Bradley Moss, a lawyer specializing in national security and security clearance law, said he did not expect the Clinton defense to necessarily be effective.
Still, he said there could be value in using it to sway judges' perception of the reasonableness and appropriateness of a punishment.
"It's being brought in to say, 'Look, my guy is a simple rank-and-file person who did these three little things. Hillary Clinton ... did all this, and they didn't do anything to her,' " Moss said. "It's just being thrown in to try to sway the judge however little much it can, to say that something stinks in the state of Denmark."
"It's meant to be something that says, 'And given everything else I've told you, let me throw on this one last piece to try to push you across the finish line to get you to agree with my theory,' " he added. "It's just an additional piece of leverage ... just to try to put some icing on the cake."
Moss said the defense could be more relevant as Clinton's answers to the FBI remain a political story. Republicans are pressing for perjury charges against the former secretary of State over her testimony to the House Benghazi committee.
"I'm sure other attorneys will use it in the future, especially now that more and more seems to be coming out about how much Hillary knew and whether or not she committed perjury during her testimony," Moss said. "I predict it will be raised continuously in the future."
Some rank-and-file troops also see a double standard when it comes to the rules for handling classified information.
All troops and Pentagon personnel are required to take an annual online training course on how to protect sensitive and classified information, along with the systems that hold the information.
The training, viewed by The Hill, features virtually simulated scenarios where a coworker urges unsafe practices, and users have to make the right decisions. A sailor told The Hill there's an unofficial version circulating with Clinton's face "Photoshopped" onto the coworker.
"Store sensitive data only on authorized systems. Don't transmit, store, or process sensitive information on non-sensitive systems," the training instructs.
Violations of the rules for handling classified materials can result in a loss of security clearance and other administrative or criminal measures.
A former head of Navy intelligence, Rear Adm. Thomas Brooks (Ret.), wrote about the discrepancy this month in a Navy journal that's being widely read among the military.
"For years into the future, people accused of mishandling classified information will be using the 'Clinton Defense,' " he wrote in the August issue of Proceedings Magazine.

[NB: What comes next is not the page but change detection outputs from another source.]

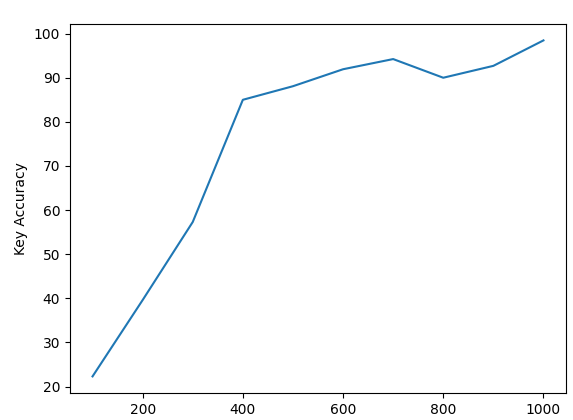
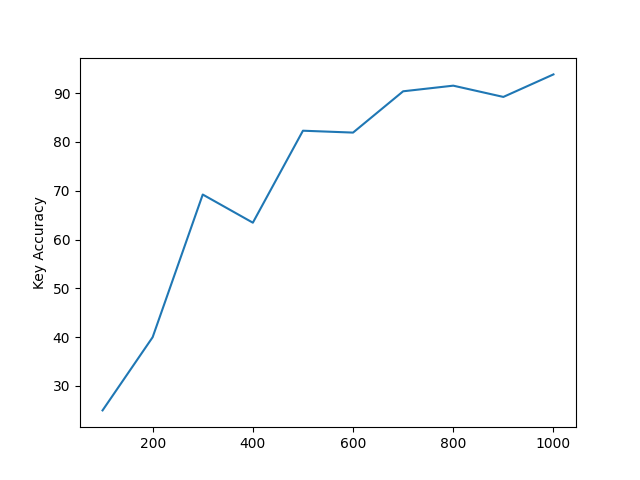
Updated testing

diff --git a/solver/tester.py b/solver/tester.py
@@ -4,6 +4,17 @@ import random
 import numpy as np
 from jakobsens import Solver
 from const import LETTERS, LETTERS_BY_FREQUENCY
+from openai import OpenAI
+from dotenv import load_dotenv
+import os
+
+load_dotenv()
+
+API_KEY = os.getenv("API_KEY")
+
+client = OpenAI(
+    api_key=API_KEY
+)
 
 # warning: computationally expensive
 # takes a long time to run!
@@ -19,12 +30,8 @@ class Tester:
         targetKey = ''.join(random.sample(LETTERS, 26))
 
         # create test plaintext
-        s = ''
-        while len(s) < size:
-            word = random.choice(this.source)
-            for ch in word:
-                if ch.isalpha():
-                    s += ch.upper()
+        s = this.getText(str(size))
+        print(len(s))
     
         # encrypt
         # create key dict
@@ -61,13 +68,24 @@ class Tester:
         keyAcc = (numCorrect / 26) * 100
 
         numCorrect = 0
-        print
         for i in range(len(c)):
             if deKey[c[i]] == s[i]:
                 numCorrect += 1
         textAcc = (numCorrect / len(s)) * 100
 
         return keyAcc, textAcc
+
+    def getText(this, size):
+        
+        completion = client.chat.completions.create(
+            model="gpt-4o-mini",
+            store=True,
+            messages=[
+                {"role": "user", "content": "Without saying anything else, generate a random text excerpt with exactly" + size + " characters."}
+    ]  
+)
+        print(completion.choices[0].message.content)
+        return [x.upper() for x in completion.choices[0].message.content if x.upper() in LETTERS]
 
 
 # gather data
@@ -78,6 +96,7 @@ for i in range(100, 1100, 100):
     kR = []
     tR = []
     for x in range(10):
+        print("Testing size: " + str(i) + " iteration: " + str(x))
         result = tester.test(i)
         kR.append(result[0])
         tR.append(result[1])

diff --git a/README.md b/README.md
@@ -1,5 +1,12 @@
 # Automated Cipher Solver
-A program to automatically solve a simple substitution cipher using frequency analysis, build with Python using Mat Plot Lib and Numpy.
+A program to automatically solve a simple substitution cipher using frequency analysis, built with Python using libraries such as Mat Plot Lib and Numpy and the OpenAI API.
+
+# Installation and Setup
+Clone this repository. You will need install python and all dependencies before hand.
+To use the cipher solver, run main.py and follow the prompts for whatever simple substitution ciphertext you would like to decrypt. 
+
+It may take multiple times, especially for smaller inputs.
+
 
 # Testing Results
 ![alt text](https://github.com/cswmm/JakobsensCipherSolver/blob/main/keyAcc.png?raw=true)
@@ -7,21 +14,22 @@ A program to automatically solve a simple substitution cipher using frequency an
 
 Above is the result of testing the accuracy of the solver with respect to the number of characters in the ciphertext. With the text size, the decrypted plaintext accuracy increases linearly. In the end, this implementation was able to consistently achieve above 90% text decryption accuracy with large enough inputs.
 
-# Installation and Setup
-Clone this repository. You will need Mat Plot Lib and Numpy installed.
-To use the cipher solver, run main.py and follow the prompts for whatever simple substitution ciphertext you would like to decrypt. 
-
-It may take multiple times, especially for smaller inputs.
+Something interesting was the dip from 300 characters to 400 characters. 
+Theoretically, accuracy should only increase with sample sizes. 
+These tests were AI generated, though, which let to some similar phrases when it was the same sample size. 
+While these samples were not deterministic, they also weren't truly random.
 
 # Reflection
-This project was just a fun idea I had while doing hopework in an information security class, where I had to solve this cipher by hand. I knew there must be a better way of doing it, or at least a way to automate it, so I decided to implement Jakobsen's algorithm.
+This project was just a way to automate my hopework in an information security class,
+ where I had to solve this cipher somewhat by hand. 
 
-I set out to build a tool to do my homework for me, essentially, but also a way to get some Python experience and apply what I have been self teaching recently.
+One of the main challenges I ran into was debugging. 
+I implemented the algorithm all at once, which at that point had so many moving parts it was a lot to 
+dig through to find what was going wrong.
 
-One of the main challenges I ran into was debugging. I implemented the algorithm all at once, which at that point had so many moving parts it was a lot to dig through to find what was going wrong.
-
-At the end of the day, I was able to apply Python, a new language, and libraries such as Mat Plot Lib and Numpy. In the next iteration I plan on applying more OOP design principles and testing incrementally to quicken the design process.
-
+In the future, a more modular implementation would have been much easier for debugging. On top of this, my conventions were
+a little messy in this project. While it was nice working solo, I wish I had spent more time learning python naming conventions
+so to make cleaner code.
 
 # Sources:
 Jakobsen, Thomas. (1995). A fast method for cryptanalysis of substitution ciphers. Cryptologia. 19. 10.1080/0161-119591883944. 
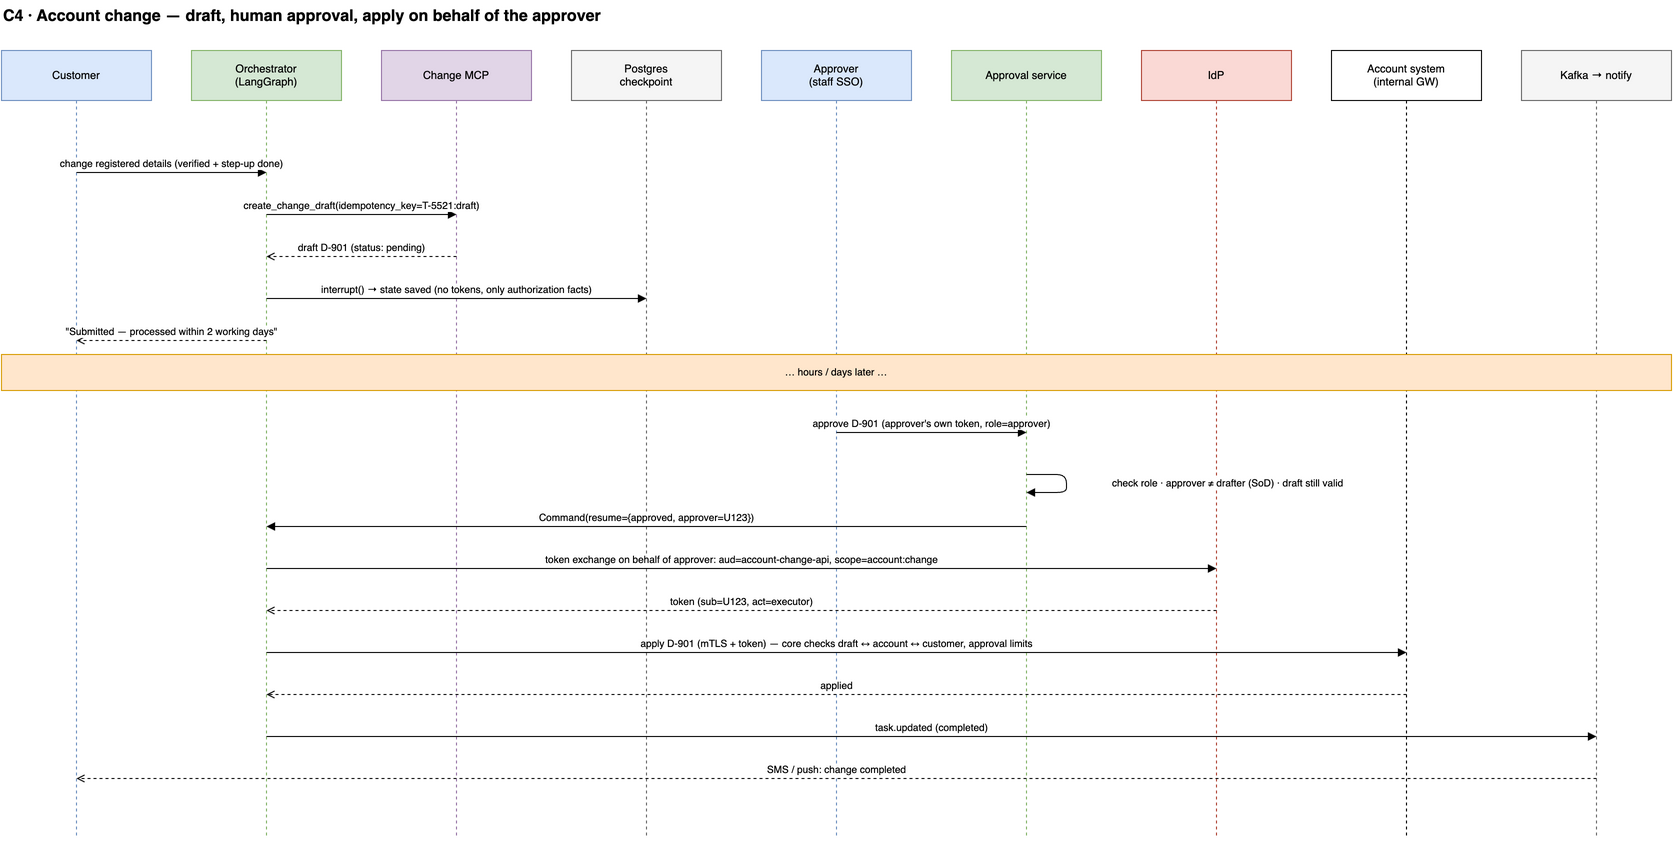
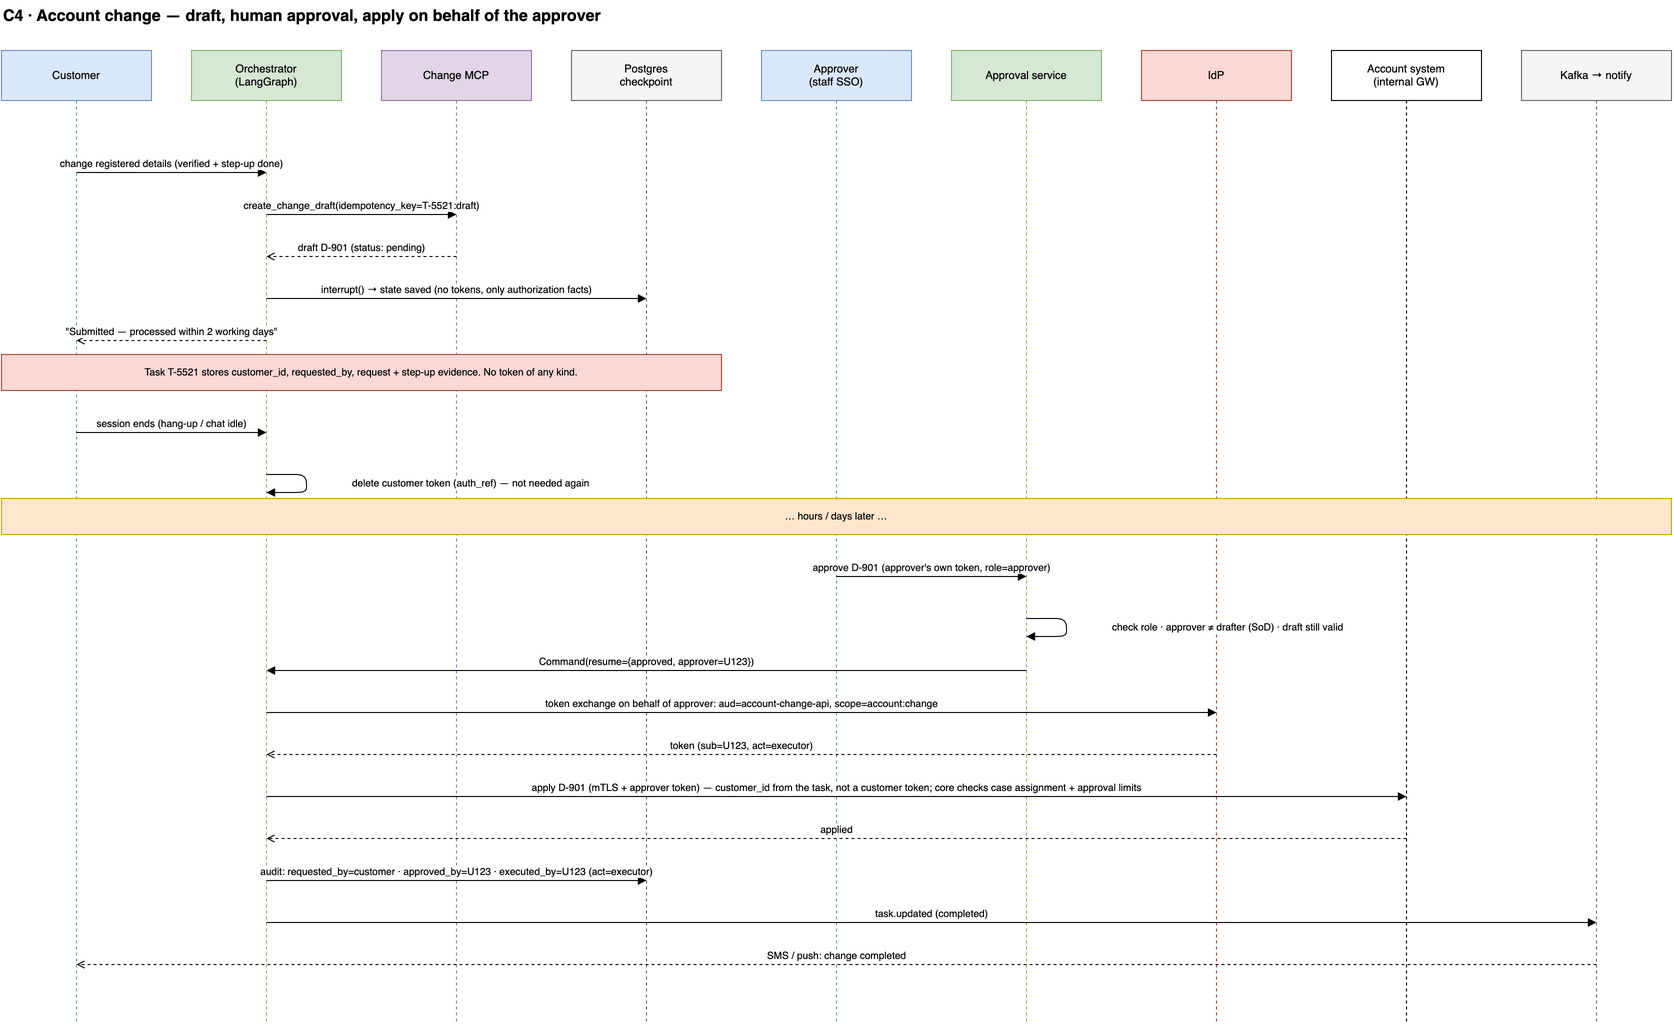
Clarify token ownership in the C4 approval flow

diff --git a/tools/gen_sequences.py b/tools/gen_sequences.py
@@ -213,14 +213,18 @@ s.msg("or", "ch", "create_change_draft(idempotency_key=T-5521:draft)")
 s.msg("ch", "or", "draft D-901 (status: pending)", ret=True)
 s.msg("or", "pg", "interrupt() → state saved (no tokens, only authorization facts)")
 s.msg("or", "c", "\"Submitted — processed within 2 working days\"", ret=True)
+s.note_over("c", "pg", "Task T-5521 stores customer_id, requested_by, request + step-up evidence. No token of any kind.", zone="sec")
+s.msg("c", "or", "session ends (hang-up / chat idle)")
+s.msg("or", "or", "delete customer token (auth_ref) — not needed again")
 s.note_over("c", "kf", "… hours / days later …")
 s.msg("ap", "as", "approve D-901 (approver's own token, role=approver)")
 s.msg("as", "as", "check role · approver ≠ drafter (SoD) · draft still valid")
 s.msg("as", "or", "Command(resume={approved, approver=U123})")
 s.msg("or", "idp", "token exchange on behalf of approver: aud=account-change-api, scope=account:change")
 s.msg("idp", "or", "token (sub=U123, act=executor)", ret=True)
-s.msg("or", "core", "apply D-901 (mTLS + token) — core checks draft ↔ account ↔ customer, approval limits")
+s.msg("or", "core", "apply D-901 (mTLS + approver token) — customer_id from the task, not a customer token; core checks case assignment + approval limits")
 s.msg("core", "or", "applied", ret=True)
+s.msg("or", "pg", "audit: requested_by=customer · approved_by=U123 · executed_by=U123 (act=executor)")
 s.msg("or", "kf", "task.updated (completed)")
 s.msg("kf", "c", "SMS / push: change completed", ret=True)
 save(s, "C4-approval-account-change.drawio")
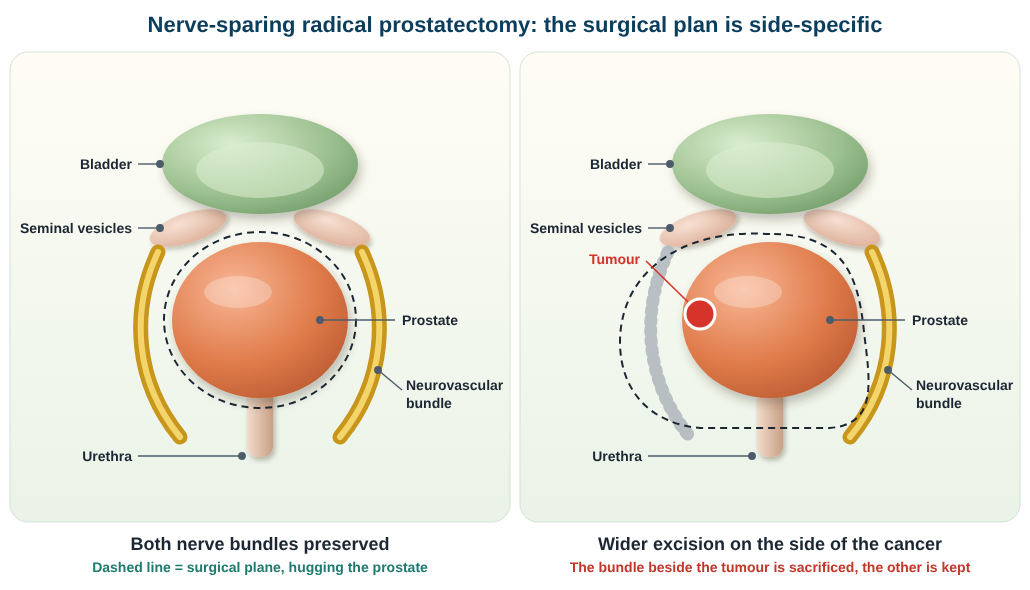
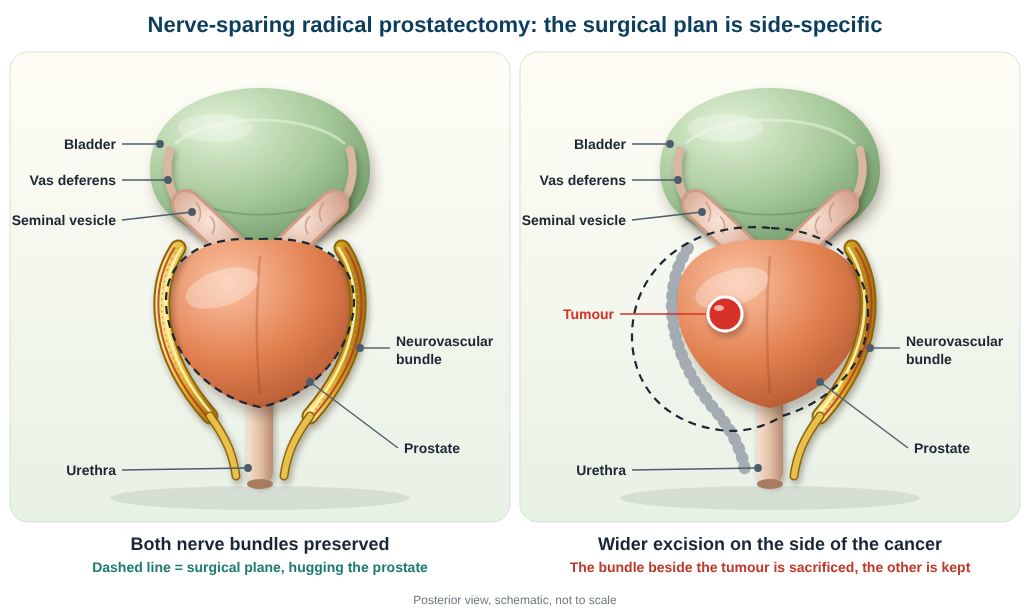
RARP post: 3D anatomy, console view image, training tiles, remove experience FAQ
Claude-Session: https://claude.ai/code/session_01Bn3ZAYEPAqXYkrJUSq1btt

diff --git a/blog-robotic-nerve-sparing-prostatectomy-kochi.html b/blog-robotic-nerve-sparing-prostatectomy-kochi.html
@@ -263,12 +263,17 @@
     <p>In a <b>nerve-sparing</b> operation, the surgeon separates the prostate from these bundles and leaves them in place. Preserving them is associated with better recovery of erections and urinary control. It is not appropriate for every man or every side of the prostate, and that is where careful planning matters.</p>
 
     <figure>
-      <img src="images/rarp-nerve-sparing-plan.svg" alt="Schematic of the prostate with both neurovascular bundles preserved, and with a wider excision on the side of the cancer" width="1030" height="590" loading="lazy" decoding="async">
+      <img src="images/rarp-nerve-sparing-plan.svg" alt="Schematic of the prostate with both neurovascular bundles preserved, and with a wider excision on the side of the cancer" width="1030" height="612" loading="lazy" decoding="async">
       <figcaption>Nerve-sparing is decided side by side, based on where the cancer lies (schematic, not to scale)</figcaption>
     </figure>
 
     <h2>Why a robotic approach?</h2>
     <p>Robotic surgery does not change the aim of the operation. It changes how precisely it can be done. From a console, the surgeon controls fine instruments through small keyhole incisions while viewing a magnified, three-dimensional image. That close view is especially valuable when separating delicate nerve tissue from the prostate and when rebuilding the join between the bladder and urethra.</p>
+
+    <figure>
+      <img src="images/rarp-console-view.svg" alt="Illustration of the surgeon seated at the robotic console, viewing a magnified 3D image of the prostate and nerve bundles" width="900" height="500" loading="lazy" decoding="async">
+      <figcaption>The surgeon operates from a console, looking at a magnified 3D view of the prostate and nerves (schematic)</figcaption>
+    </figure>
 
     <figure>
       <img src="images/rarp-why-robotic.svg" alt="Four advantages of robotic surgery: magnified 3D vision, wristed instruments, tremor filtering and small incisions" width="980" height="230" loading="lazy" decoding="async">
@@ -316,20 +321,20 @@
     <h2>Is surgery the only option?</h2>
     <p>No. Depending on risk, options include active surveillance for low-risk cancer, radiotherapy, and in selected men focal therapy that treats only the cancerous area. The right choice depends on your biopsy, MRI, PSA, age and priorities, and I explain every option that applies to you, including those that do not involve surgery.</p>
 
-    <h2>Training and credentials behind your surgeon</h2>
+    <h2>Training and experience behind your surgeon</h2>
     <p>Outcomes after nerve-sparing surgery depend heavily on the surgeon's training and experience, so it is reasonable to ask about both.</p>
-    <ul class="benefits">
-      <li><b>Vattikuti Fellowship in Robotic Surgery and Uro-Oncology</b>Medanta The Medicity, Gurugram (September 2025 to September 2026), under Dr. Gagan Gautam.</li>
-      <li><b>AdventHealth Orlando and UC San Diego, USA</b>Fellowship training under Dr. Vipul Patel and Dr. Bagrodia.</li>
-      <li><b>Johns Hopkins, USA</b>Focal therapy observership under Dr. Arvin K. George.</li>
-      <li><b>London, UK and Washington DC, USA</b>Hands-on transperineal biopsy training in London, with research presented at the EAU 2026 congress (London) and the AUA 2026 meeting (Washington DC).</li>
-      <li><b>Qualifications and registration</b>MBBS and MCh Urology (Government Medical College, Kozhikode), MS General Surgery (AIIMS Rishikesh). Kerala State Medical Council (KSMC) Reg. No. 60389.</li>
+    <ul class="tiles">
+      <li class="tile"><span class="thumb t-med">Medanta</span><b>Vattikuti Fellowship</b><p>Robotic surgery and uro-oncology, Gurugram, under Dr. Gagan Gautam.</p></li>
+      <li class="tile"><span class="thumb t-adv">AdventHealth</span><b>Fellowship, Orlando</b><p>Robotic uro-oncology training under Dr. Vipul Patel.</p></li>
+      <li class="tile"><span class="thumb t-ucsd">UC San Diego</span><b>Fellowship, USA</b><p>Uro-oncology training under Dr. Bagrodia.</p></li>
+      <li class="tile"><span class="thumb t-jh">Johns Hopkins</span><b>Observership, USA</b><p>Focal therapy under Dr. Arvin K. George.</p></li>
+      <li class="tile"><span class="thumb t-lon">London</span><b>Hands-on training</b><p>Transperineal biopsy; research at EAU and AUA 2026.</p></li>
+      <li class="tile"><span class="thumb t-aiims">AIIMS &middot; GMC</span><b>MS, MCh, MBBS</b><p>AIIMS Rishikesh and GMC Kozhikode. KSMC Reg. No. 60389.</p></li>
     </ul>
     <p>I currently practise at Aster Medcity, Kochi, as a uro-oncologist and robotic surgeon.</p>
 
     <h2>Questions to ask any surgeon</h2>
     <ul class="benefits">
-      <li><b>Experience</b>How many robotic prostatectomies have you performed, and what were your results?</li>
       <li><b>Nerve-sparing plan</b>Based on my MRI and biopsy, can the nerves be spared on one side, both sides, or neither?</li>
       <li><b>Expectations</b>What are my realistic chances of urinary control and erections at one year?</li>
     </ul>

diff --git a/blog.css b/blog.css
@@ -127,6 +127,15 @@
   .benefits b{ display:block; font-family:'Inter Tight',sans-serif; font-size:16px; font-weight:600; letter-spacing:-.02em; color:var(--text); margin-bottom:3px; }
 
   /* author box */
+  .tiles{ list-style:none; margin:26px 0; padding:0; display:grid; grid-template-columns:repeat(3,1fr); gap:14px; }
+  .tile{ padding:12px 12px 16px; border-radius:var(--r-md); background:linear-gradient(150deg,#ffffff,#eef4fc); border:1px solid var(--edge); box-shadow:0 14px 30px -26px rgba(17,38,80,.6); }
+  .tile .thumb{ display:flex; align-items:center; justify-content:center; height:84px; margin-bottom:12px; border-radius:14px; color:#fff; font-family:'Inter Tight',sans-serif; font-weight:700; font-size:17px; letter-spacing:-.01em; text-align:center; padding:0 8px; box-shadow:inset 0 -18px 30px -18px rgba(0,0,0,.35); }
+  .tile b{ display:block; font-family:'Inter Tight',sans-serif; font-size:15px; font-weight:600; letter-spacing:-.02em; color:var(--text); margin-bottom:3px; }
+  .tile p{ hyphens:none; -webkit-hyphens:none; margin:0; font-size:13.5px; line-height:1.45; color:var(--muted); text-align:left; }
+  .t-med{ background:linear-gradient(135deg,#d4262e,#8f1219); } .t-adv{ background:linear-gradient(135deg,#0a8a7a,#066357); }
+  .t-ucsd{ background:linear-gradient(135deg,#182b49,#0b1830); } .t-jh{ background:linear-gradient(135deg,#1f4f9a,#0f2c5c); }
+  .t-lon{ background:linear-gradient(135deg,#6a4cc2,#3d2a82); } .t-aiims{ background:linear-gradient(135deg,#e07b1a,#a24f08); }
+  @media (max-width:720px){ .tiles{ grid-template-columns:repeat(2,1fr); } .tile .thumb{ height:70px; font-size:15px; } }
   .author-box{
     margin:44px 0 0; padding:clamp(22px,3vw,32px); border-radius:var(--r-lg);
     background:linear-gradient(150deg,#ffffff,rgba(235,242,252,.9));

"Were Mrs. Clinton still a government employee, administrative actions could be taken against her, to include the loss of clearances and possibly termination. But she is no longer a government official, and no action of any kind is likely to be taken," he wrote.
"Other government employees will be held to the letter of the law, sometimes applied in what appears to be an arbitrary and capricious fashion," he said.
Brooks cited Brezler's case, as well as the case of a Navy reservist who was recently punished for accidentally possessing classified material on a personal thumb drive.
Moss said if Clinton were still a government employee, she would likely be facing administration action and never be able to hold a security clearance again.
"Unless she's the president, and then she's exempt," he said. "If Hillary Clinton had to go through a security clearance process, she'd be in real big trouble."
Brezler's attorney said it would be the "ultimate hypocrisy" if Clinton became president and Brezler was discharged from the Marine Corps under her tenure.
"Certainly, if Secretary Clinton becomes the next commander-in-chief it would the ultimate hypocrisy for her to declare others unfit for service based on alleged misconduct equal to or less serious than that she herself engaged," he said.